FRANZ SCHUBERT: Symphony No. 9 in C, “The Great” – Three SACD Versions =
Sym. No. 9 in C; Five German Dances – Budapest Festival Orchestra/ Ivan Fischer – Channel Classics multichannel SACD CCS SA 31111, 69:47 [Distr. by Harmonia mundi] *****:
Sym. No. 7 “Unfinished;” Sym. No. 8 “The Great” – Musikkollegium Winterthur/Douglas Boyd – MD&G Scene multichannel SACD 90-1 1636-6, 78:31 (2+2+2) [Distr. by E1] ****:
Sym. 9 in C “The Great” – Royal Flemish Philharmonic/Philippe Herreweghe – PentaTone Classics multichannel SACD PTC 5186 372, 57:49 [Distr. by Naxos] ****:
With the huge number of recordings of Schubert’s unique and lengthy symphony out there, no wonder we have almost simultaneously received three different new versions on SACD. There is plenty of controversy over who has the best performance, and it is doubly confused by the controversy over the numbering of the symphony. German scholars often call it Symphony No. 7, the most recent standard catalog of Schubert’s works lists it as Symphony No. 8, and most English speakers continue to refer to it as Symphony No. 9. The best solution is just to call it by its title “The Great” since it certainly is that.
Schumann discovered and celebrated the symphony, and hailed its “heavenly length.” Most performances run about 55 minutes, though some recordings have edited it down to less than 45 minutes – such as the otherwise excellent one on RCA Living Stereo 3-channel SACD by Charles Munch and the Boston Symphony Orchestra. At the time Schumann said he thought the symphony the greatest instrumental work since the death of Beethoven. During Schubert’s short life it was considered too difficult and too long to perform the whole symphony. There is more emphasis on melody than any Beethoven symphony – which sounds appropriate considering the composer is Schubert. The melodies are somehow presented in such a way that upon first hearing each one you seem to realize it is going to take a very long time to develop. “The Great” seems to open the possibilities of symphonic structure for the massive symphonies of Bruckner.
From the first notes the spectacular performance by the Budapest Festival Orchestra and Ivan Fischer sets itself apart from others. Fischer has chosen to have the opening few notes played not on the modern French horn but on natural horns. He speaks of them sounding “like a melody roughly hewn from marble.” The woodwinds are also at the front of much of the symphony, and Schubert made more use of the trombones than Beethoven ever had. As with their performances of Mahler and Beethoven symphonies – praised by Gramophone and winners of many awards – this one shows that Fischer and his Budapest Festival Orchestra have taken a place among the top orchestras of today’s world. The rich, detailed and sonorous sound provided by all of Channel Classics’ hi-res surround recordings makes this a winner.

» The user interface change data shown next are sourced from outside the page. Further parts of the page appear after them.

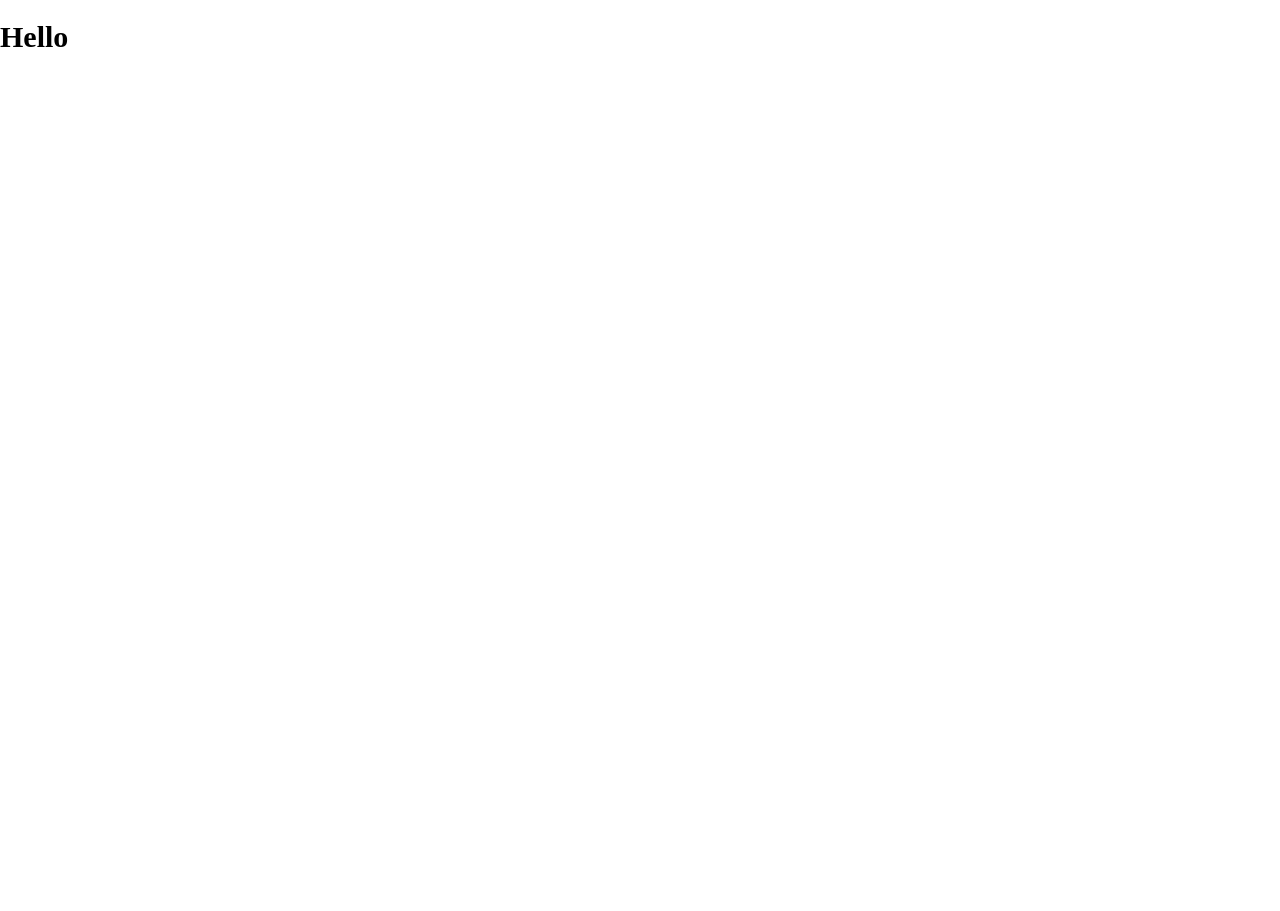
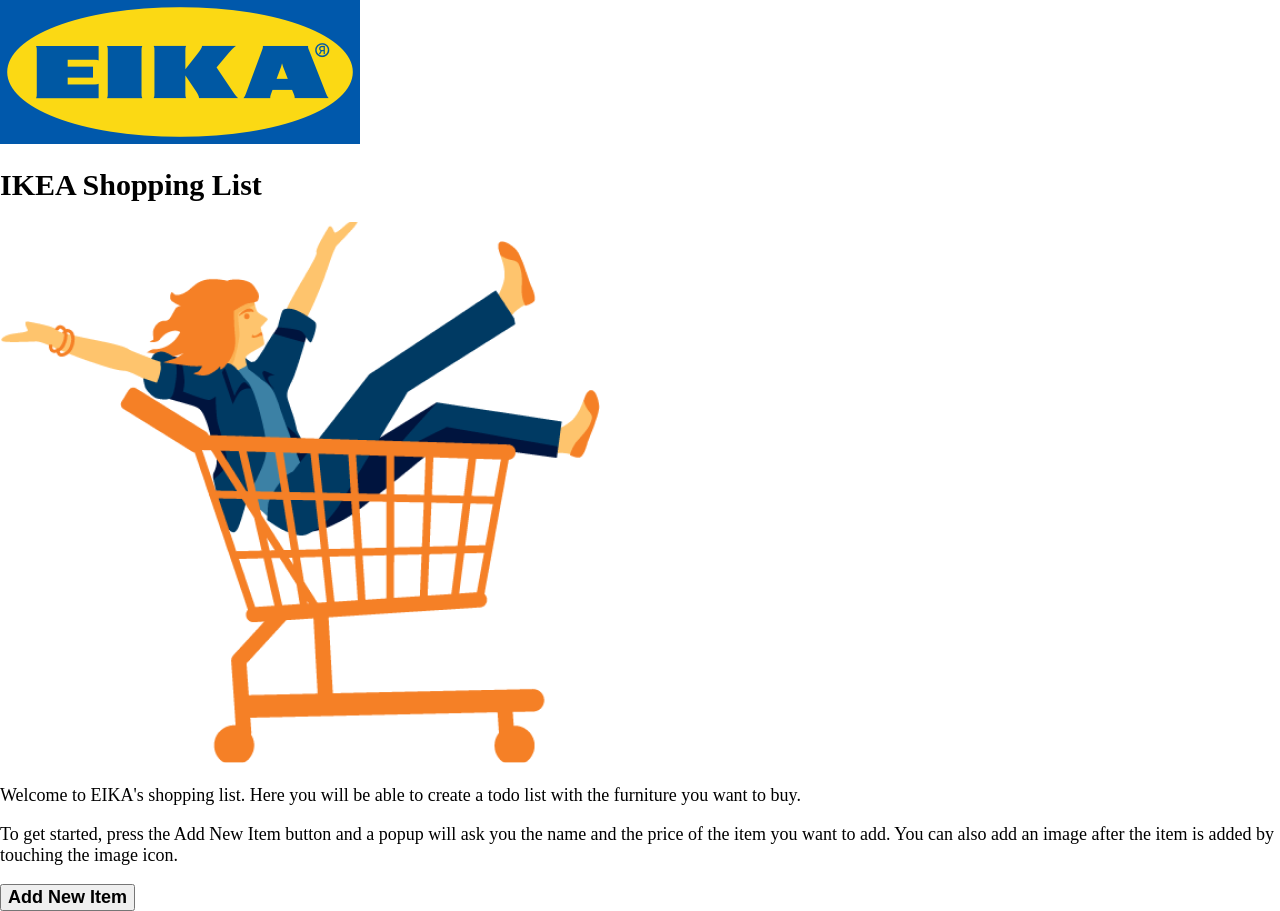
Before and after one commit to limatfc/todo-list, a React (Create React App) app: page / in a window 1280 px wide. Before the commit the page ends 800 px from the top, so only its background shows below. Built offline with nearby package versions, Linux system fonts and the light colour scheme.

Commit message:
setup Home + test

```diff
--- a/src/App.jsx
+++ b/src/App.jsx
@@ -1,9 +1,10 @@
+import Home from "./screens/Home";
 import "./App.css";
 
 export default function App() {
   return (
     <div className="App">
-      <h1>Hello</h1>
+      <Home />
     </div>
   );
 }
--- /dev/null
+++ b/src/screens/Home.jsx
@@ -0,0 +1,28 @@
+import logo from "../assets/images/logo.png";
+import homeImage from "../assets/images/home.png";
+
+export default function Home() {
+  return (
+    <div>
+      <img
+        src={logo}
+        alt="The word IKEA written in blue inside a yellow circle, inside a blue rectangle"
+      />
+      <h1>IKEA Shopping List</h1>
+      <img
+        src={homeImage}
+        alt="A woman wearing blue blazer, t-shit and pants sit in a shopping cart"
+      />
+      <p>
+        Welcome to EIKA's shopping list. Here you will be able to create a todo
+        list with the furniture you want to buy.
+      </p>
+      <p>
+        To get started, press the Add New Item button and a popup will ask you
+        the name and the price of the item you want to add. You can also add an
+        image after the item is added by touching the image icon.
+      </p>
+      <button className="label">Add New Item</button>
+    </div>
+  );
+}
```
Also changed, not shown: src/setupTests.js (+18 -0 lines), 1 other file (tests, documents, lock files or other folders).
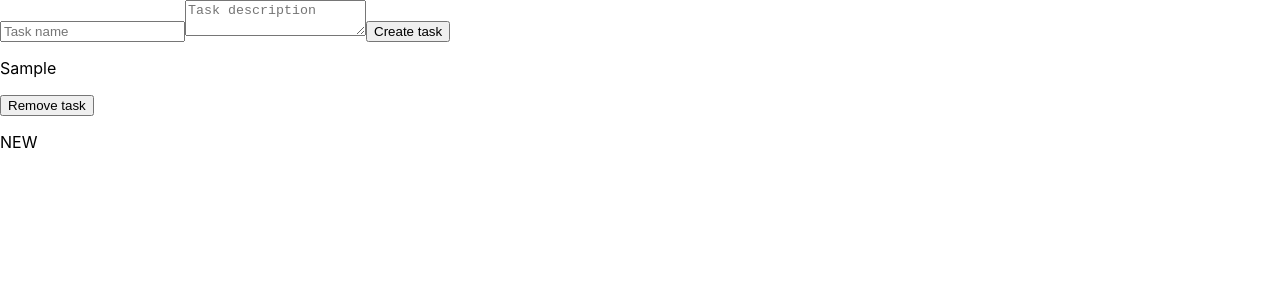
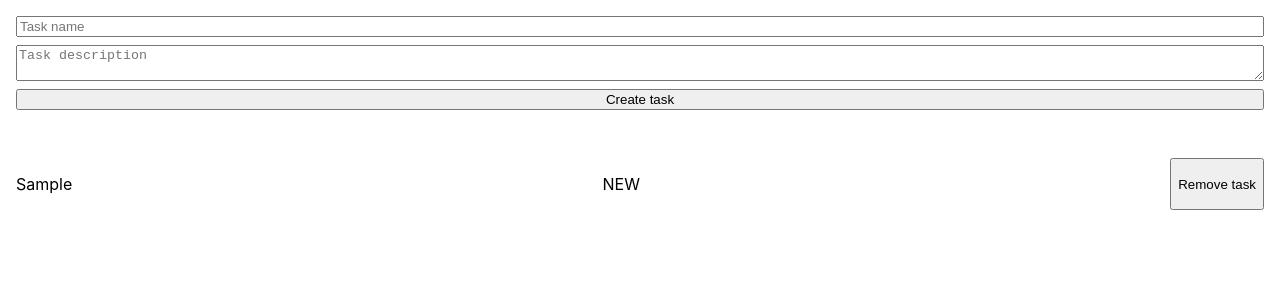
Before and after one commit to GOI17/mentorship, a React (Create React App) app: page / in a window 1280 px wide. Both pictures are taken after typing "Sample", "Sample" into the empty fields and a click on the button "Create task". Shown: the top 300 px of the page. Built offline with nearby package versions, Linux system fonts and the light colour scheme.

Commit message:
day 10: implement useFormTaskCreator and add styles

```diff
--- a/src/App.css
+++ b/src/App.css
@@ -1,5 +1,9 @@
 .App {
-  text-align: center;
+  display: flex;
+  flex-direction: column;
+  padding: 16px;
+  gap: 16px;
+  justify-content: space-between;
 }
 
 .App-logo {
@@ -32,6 +36,7 @@
   from {
     transform: rotate(0deg);
   }
+
   to {
     transform: rotate(360deg);
   }
--- a/src/App.js
+++ b/src/App.js
@@ -1,12 +1,9 @@
 import { useEffect, useRef, useState } from "react";
 import { createTasks, getAllTasks, updateTask, TaskStatus, deleteTask } from "./data";
+import "./App.css";
 
-function App() {
-  let [allTasks, setAllTasks] = useState();
-
-  const handleOnSubmit = async (event) => {
-    event.preventDefault();
-    const form = event.target;
+const useFormTaskCreator = () => {
+  const onSubmit = async (form) => {
     try {
       const formValues = new FormData(form);
       const createdTask = await createTasks({
@@ -15,10 +12,25 @@ function App() {
         description: formValues.get("description")
       });
       form.reset();
-      setAllTasks((prev) => [...prev, createdTask])
+
+      return createdTask;
     } catch (e) {
       console.log(e)
     }
+  }
+
+  return { onSubmit };
+}
+
+function App() {
+  let [allTasks, setAllTasks] = useState();
+  const { onSubmit } = useFormTaskCreator();
+
+  const handleOnSubmit = async (event) => {
+    event.preventDefault();
+    const form = event.target;
+    const taskEntity = await onSubmit(form);
+    setAllTasks((prev) => [...prev, taskEntity]);
   }
 
   useEffect(() => {
@@ -26,22 +38,34 @@ function App() {
       const allTasks = await getAllTasks()
       setAllTasks(allTasks);
     };
-
     fn();
   }, []);
 
   return (
     <>
-      <form onSubmit={handleOnSubmit}>
-        <input name="name" type="text" placeholder="Task name" />
-        <textarea name="description" placeholder="Task description" />
+      <form style={{
+        display: "flex",
+        flexDirection: "column",
+        gap: "8px",
+        marginBottom: "16px",
+        padding: "16px",
+      }}
+        onSubmit={handleOnSubmit}>
+        <input required name="name" type="text" placeholder="Task name" />
+        <textarea required name="description" placeholder="Task description" />
         <button type="submit">Create task</button>
       </form>
       <div className="App">
         {allTasks?.map((task) => {
           return (
+            <div style={{
+              display: "flex",
+              gap: "16px",
+              justifyContent: "space-between"
+            }}
+              key={task.id}
+            >
               <Task
-              key={task.id}
                 task={task}
                 onUpdateTask={(updatedTask) => {
                   setAllTasks((prev) => [
@@ -55,6 +79,7 @@ function App() {
                   );
                 }}
               />
+            </div>
           );
         })}
       </div>
@@ -89,7 +114,6 @@ const Task = ({ task, onUpdateTask, onDeleteTask }) => {
   return (
     <>
       <p>{task.name}</p>
-      <button onClick={() => handleOnClickRemoveTask(task.id)}>Remove task</button>
       {shouldUpdateTask
         ?
         <form ref={formRef} onSubmit={handleOnSubmitTask}>
@@ -104,6 +128,7 @@ const Task = ({ task, onUpdateTask, onDeleteTask }) => {
           setShouldUpdateTask(true);
         }}>{task.status}</p>
       }
+      <button onClick={() => handleOnClickRemoveTask(task.id)}>Remove task</button>
     </>
   )
 }
```
Lines whose indentation alone changed are shown as unchanged.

The MD&G SACD combines “The Great” with Schubert’s “Unfinished” – in spite of delivering a 52-minute version of the lengthy symphony. This was a frequent pairing, but with an edited-down version of ‘The Great” – back before the capacity of a CD was lengthened to 80 minutes. I wasn’t familiar with the Swiss orchestra on this disc, but I see they’ve been around for quite awhile: under their name it says “Since 1629 the Swiss Orchestra.” Well, in that case…They give the fourth movement an especially-spirited treatment, and I’m sure when I’m set up for playing back the 2+2+2 option again I’ll find the surround just as good or better than the Channel Classics version.
The PentaTone recording is a fine treatment, and this performance is the lengthiest of the three. However, there is no filler selection on the SACD. I found the sonics to be a touch on the hard-edged side, lacking somewhat in richness. Though I haven’t done a comparison with the other SACD discings of “The Great” – let alone the many different versions on standard CD – of these three my vote goes unstintingly with the Channel Classics disc.
— John Sunier
Mack Avenue Records released a stunning live album!